Yes, we talk about blogs. And Costas. Now.
We talk briefly about that night and what his thoughts are many months later. Does he regret anything? He answer that and talk about his relationship with Will Leitch, Big Daddy (Balls) Drew and some of the others blogs out there.
We also try to find out why he decided to do every interview that asked him in the weeks following. I’d have probably just gone into a shell, but he was out there taking punches from anyone. Anyone. His response is quite interesting, given his initial comments on the veracity and validity of blogs.
We also discuss how that night extended the conversation about newspapers and new media. What does he think about the Mariotti’s of the world now saying newspapers are dead? Always good when you can take a shot at Mariotti.

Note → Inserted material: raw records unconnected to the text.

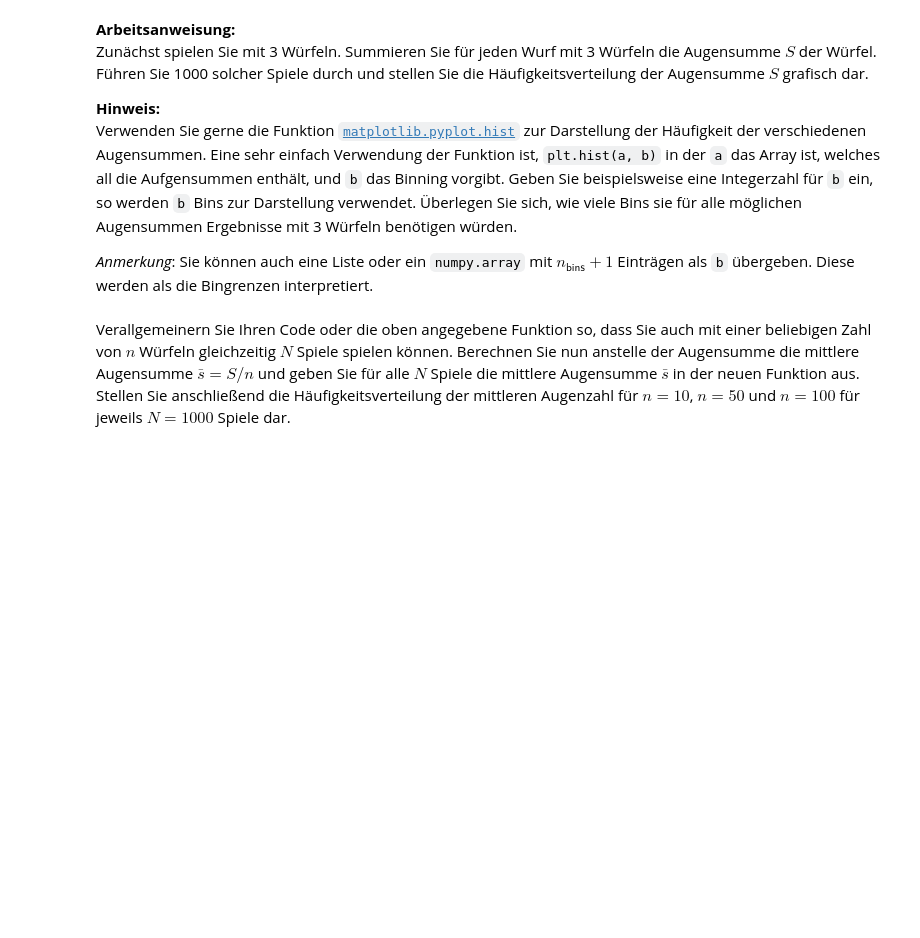
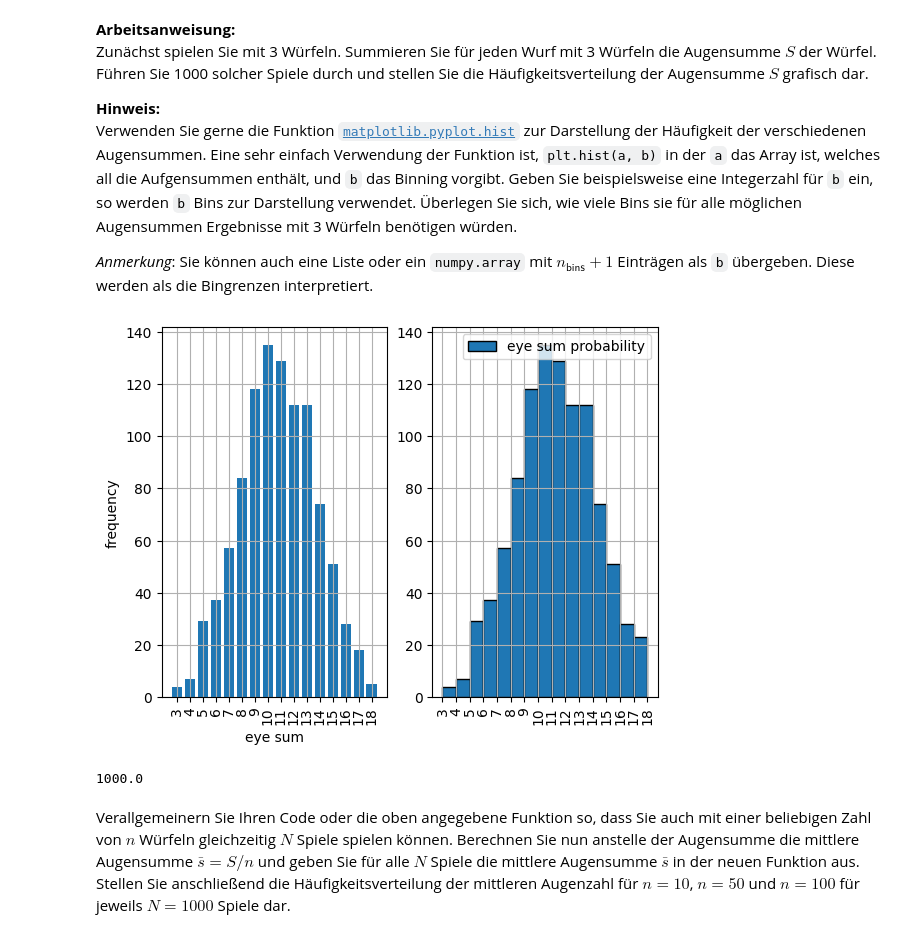
Before and after one commit to jrlk000/CgDa, a Jupyter notebook: SS25/Blatt01.ipynb, the cells around one changed output. Cells and saved outputs as stored; diff of their text form; code cells hidden in the pictures; blank space fills up the shorter version.

```diff
--- a/SS25/Blatt01.ipynb
+++ b/SS25/Blatt01.ipynb
@@ -195,9 +206,9 @@ import numpy as np
 
 rng = np.random.default_rng(42)
 
-def dice():
+def dice(tot_dices=3):
     # Wurf von 3 Würfeln
-    return rng.integers(low=1, high=7, size=3)
+    return rng.integers(low=1, high=7, size=tot_dices)
 # %% [markdown]
 **Arbeitsanweisung:**<br>
 Zunächst spielen Sie mit 3 Würfeln.
@@ -216,3 +225,57 @@ import matplotlib.pyplot as plt
+# %%
+import matplotlib.pyplot as plt
+
+def filter_amount(dice_result: list, filter:int)->int:
+    """
+    Determienes the absolut value of the appearance of a value (filter) contained in the list
+    Args:
+        dice_result (lst) : thrown values with through a throw with n-dices
+    Returns:
+        (int) : value that determines the absolut appearance of a end value after 1000 throws.
+    """
+    return np.sum(np.array(dice_results) == filter)
+
+dice_sides = 6
+bins = 3*6 - 3 #there is no 0 on the dice
+
+dice_results = [np.sum(dice(tot_dices=3)) for _ in range(0, 1000)]
+
+bin_values = [filter_amount(dice_results, k) for k in range(3, 19, 1)]
+
+fig, (ax1, ax2) = plt.subplots(1, 2)
+ax1.bar(range(3, 19, 1), bin_values)
+#ax1.set(xticks=np.arange(3, 19))
+ax1.set_xticks(range(3, 19),labels=range(3, 19), rotation=90)
+ax1.set_xlabel("eye sum")
+ax1.set_ylabel("frequency")
+
+ax1.grid()
+
+#plot a histogram that displays the varying frequencies of the possible eye sums (probability density)
+bins = 15
+eye_sums = bin_values
+
+# bins 3-6, 7-10, 11-14, 15-18
+# centers: 4.5, 8.5, 12.5, 16.5...
+#values groupe he eye sum values in such that they embrace a spectrum of exactly three different values
+#ax2.hist(bin_values, 4, label="eye sum probability")
+
+bin_centers = [4*k + 0.5 for k in range(1,5)]
+bin_labels=[f"{3+4*k} to {6 +4*k}" for k in range(0, 4)]
+#print(bin_centers)
+
+#histogramm gets an unsorted list of the dice reults and orders the data by itself so the probbability of each set will be computed automatically
+density_values, _, _ = ax2.hist(dice_results, 15, edgecolor="black", label="eye sum probability")
+ax2.set_xticks(range(3, 19), labels=range(3, 19), rotation=90)
+
+ax2.legend()
+ax2.grid()
+plt.show()
+
+print(np.sum(density_values))
+# %% [output]
+[figure, added]
+1000.0
 # %%
 # Durchführen des Zufallsexperiments:
 # 3 Würfel, 1000 Mal geworfen
```
Also changed, not shown: parts of 7 cells of this notebook, 2 other files.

Finally, we talk about his legacy. What will his Deadspin Hall of Fame induction speech say? Is he concerned that this is going to stay with him the rest of his life? And we somehow find a way to take a shot at Stephen A. Smith.
We had no clue what to expect with this interview. He could be sick of talking about it. He could have been angry that we called him unprepared. But he was contrite, informed and in a way, soft-spoken. I hope it’s worth your time to listen.